This would include $1,400 per individual, plus children and adult dependents qualify this time as well. You must have income below $75,000 if you are a single filer or income below $150,000 if you file jointly with your spouse to get the full stimulus payment.
In past packages, the stimulus payment would phase out completely for a single filer who earned more than $100,000 or a married couple who earned more than $200,000. It was recently announced that the new package may have the phase out happen much faster, with single filers being completely phased out once they earn more than $80,000 and married couples phasing out once they earn more than $160,000.
The IRS will use whichever tax information is most up to date for you, which would be your 2019 tax return if you haven’t filed your 2020 tax return yet. This provides the context for deciding when to file your 2020 tax return.
Key planning point:
- If you find yourself close to the phase out levels listed above, you should be conscious of when you file your 2020 tax return.
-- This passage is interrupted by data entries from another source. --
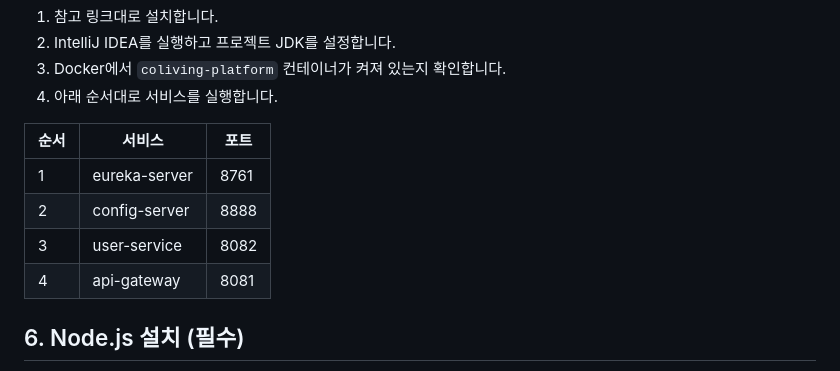
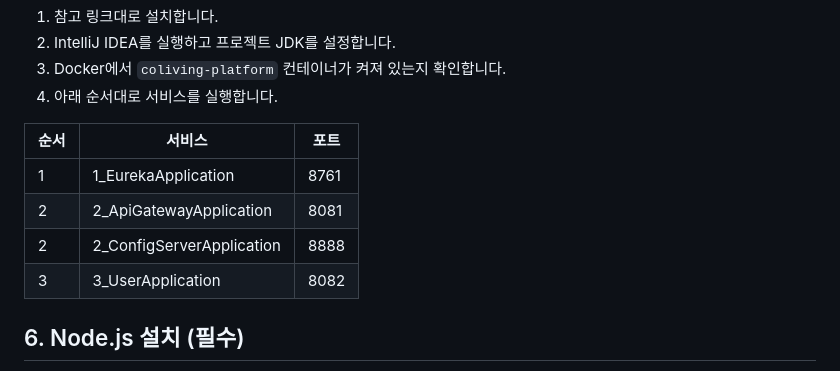
Before and after one commit to ibm05-team-3/coliving-platform, a Markdown page: 설치 가이드.md, the part around the change. Rendered like a GitHub page.

Commit message:
설치가이드 서비스 실행 순서 수정

```diff
--- a/설치 가이드.md
+++ b/설치 가이드.md
@@ -81,10 +81,10 @@ CREATE DATABASE user_service ENCODING 'UTF8';
 
 | 순서 | 서비스 | 포트 |
 |------|--------|------|
-| 1 | eureka-server | 8761 |
-| 2 | config-server | 8888 |
-| 3 | user-service | 8082 |
-| 4 | api-gateway | 8081 |
+| 1 | 1_EurekaApplication | 8761 |
+| 2 | 2_ApiGatewayApplication | 8081 |
+| 2 | 2_ConfigServerApplication | 8888 |
+| 3 | 3_UserApplication | 8082 |
 
 ## 6. Node.js 설치 (필수)
 
```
Here’s an example:
Joe is a single filer and earned $74,000 in 2019. He received a promotion in 2020 and ended up earning $83,000 for the year. If he waits to file his 2020 tax return he should qualify for the full $1,400 payment.
But, if he files his 2020 tax return before receiving the stimulus payment, he may end up getting nothing since his 2020 income was too high. Keep in mind the IRS has previously stated that those who receive a stimulus payment who ultimately should have received less or no payment will not have to pay back the difference.
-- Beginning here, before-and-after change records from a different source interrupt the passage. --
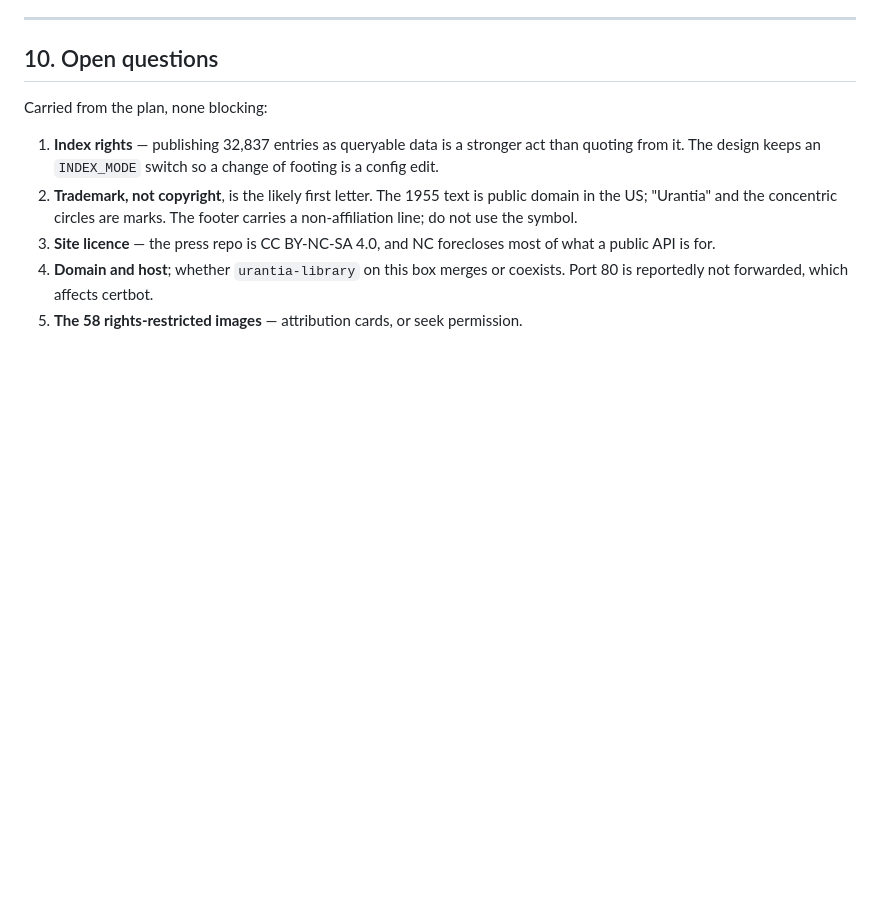
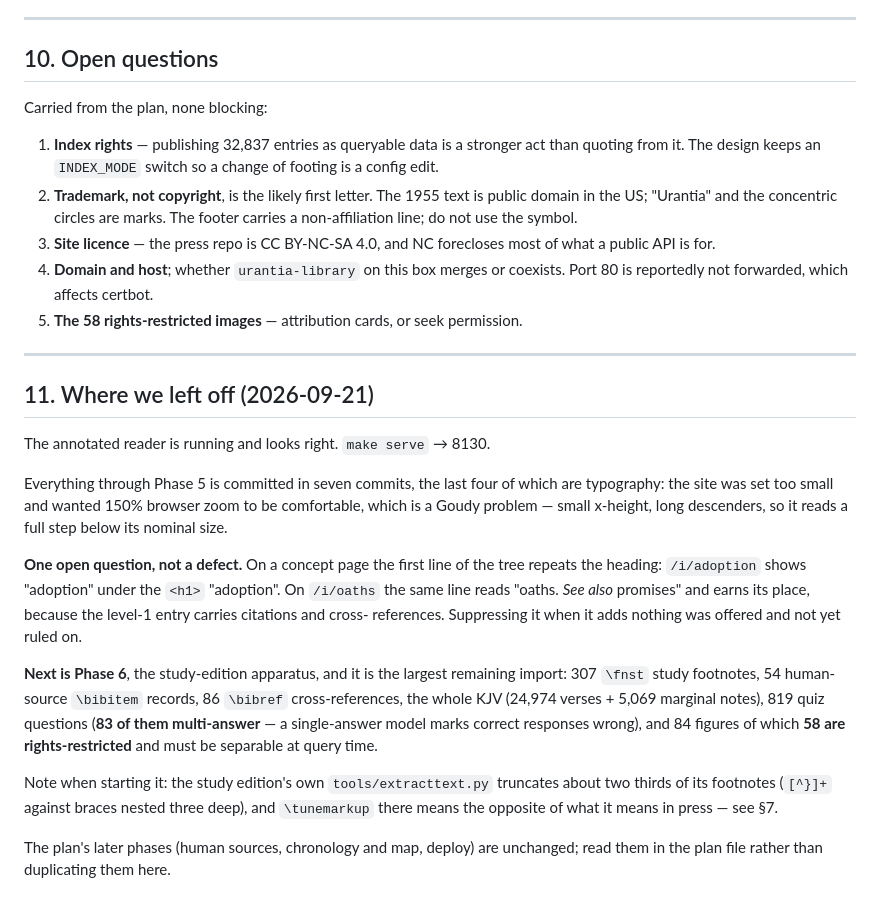
Before and after one commit to The-Urantia-Book-Fellowship/ubsite, a Markdown page: CLAUDE.md, the part around the change. GitHub-like rendering; blank space fills up the shorter version.

Commit message:
CLAUDE.md: note where we left off, for the next session
Co-Authored-By: Claude Opus 5 (1M context) <noreply@anthropic.com>

```diff
--- a/CLAUDE.md
+++ b/CLAUDE.md
@@ -277,3 +277,34 @@ Carried from the plan, none blocking:
 4. **Domain and host**; whether `urantia-library` on this box merges or coexists.
    Port 80 is reportedly not forwarded, which affects certbot.
 5. **The 58 rights-restricted images** — attribution cards, or seek permission.
+
+---
+
+## 11. Where we left off (2026-09-21)
+
+The annotated reader is running and looks right. `make serve` → 8130.
+
+Everything through Phase 5 is committed in seven commits, the last four of
+which are typography: the site was set too small and wanted 150% browser zoom
+to be comfortable, which is a Goudy problem — small x-height, long descenders,
+so it reads a full step below its nominal size.
+
+**One open question, not a defect.** On a concept page the first line of the
+tree repeats the heading: `/i/adoption` shows "adoption" under the `<h1>`
+"adoption". On `/i/oaths` the same line reads "oaths. *See also* promises" and
+earns its place, because the level-1 entry carries citations and cross-
+references. Suppressing it when it adds nothing was offered and not yet ruled on.
+
+**Next is Phase 6**, the study-edition apparatus, and it is the largest
+remaining import: 307 `\fnst` study footnotes, 54 human-source `\bibitem`
+records, 86 `\bibref` cross-references, the whole KJV (24,974 verses + 5,069
+marginal notes), 819 quiz questions (**83 of them multi-answer** — a
+single-answer model marks correct responses wrong), and 84 figures of which
+**58 are rights-restricted** and must be separable at query time.
+
+Note when starting it: the study edition's own `tools/extracttext.py` truncates
+about two thirds of its footnotes (`[^}]+` against braces nested three deep),
+and `\tunemarkup` there means the opposite of what it means in press — see §7.
+
+The plan's later phases (human sources, chronology and map, deploy) are
+unchanged; read them in the plan file rather than duplicating them here.
```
Also, Congress had indicated they are aiming to approve the stimulus package by mid-March, whereas the tax filing deadline isn’t until April 15th.
If you are due a big refund, you may not want to delay filing either way, but be certain to compare your 2019 income to your 2020 income before deciding when to file this year, since it may impact your stimulus payment.
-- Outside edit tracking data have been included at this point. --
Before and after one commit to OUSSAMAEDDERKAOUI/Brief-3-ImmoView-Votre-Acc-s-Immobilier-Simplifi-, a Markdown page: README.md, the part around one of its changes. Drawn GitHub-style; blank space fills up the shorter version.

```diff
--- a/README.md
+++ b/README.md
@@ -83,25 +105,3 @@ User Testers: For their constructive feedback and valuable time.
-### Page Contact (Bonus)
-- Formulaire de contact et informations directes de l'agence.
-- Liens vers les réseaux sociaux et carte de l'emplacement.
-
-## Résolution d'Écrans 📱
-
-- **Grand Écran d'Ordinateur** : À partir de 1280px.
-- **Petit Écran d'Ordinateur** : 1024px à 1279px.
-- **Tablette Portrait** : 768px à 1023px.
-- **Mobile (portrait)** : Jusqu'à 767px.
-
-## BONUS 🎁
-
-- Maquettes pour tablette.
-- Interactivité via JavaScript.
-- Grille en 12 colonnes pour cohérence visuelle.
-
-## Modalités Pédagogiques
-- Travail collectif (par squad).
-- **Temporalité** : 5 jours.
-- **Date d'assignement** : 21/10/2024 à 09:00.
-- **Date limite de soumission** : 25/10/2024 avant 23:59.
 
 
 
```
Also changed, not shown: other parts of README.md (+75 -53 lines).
This year it literally pays to pay attention to when you file your tax return.
Steven Elwell, CFP®
Partner, Chief Investment Officer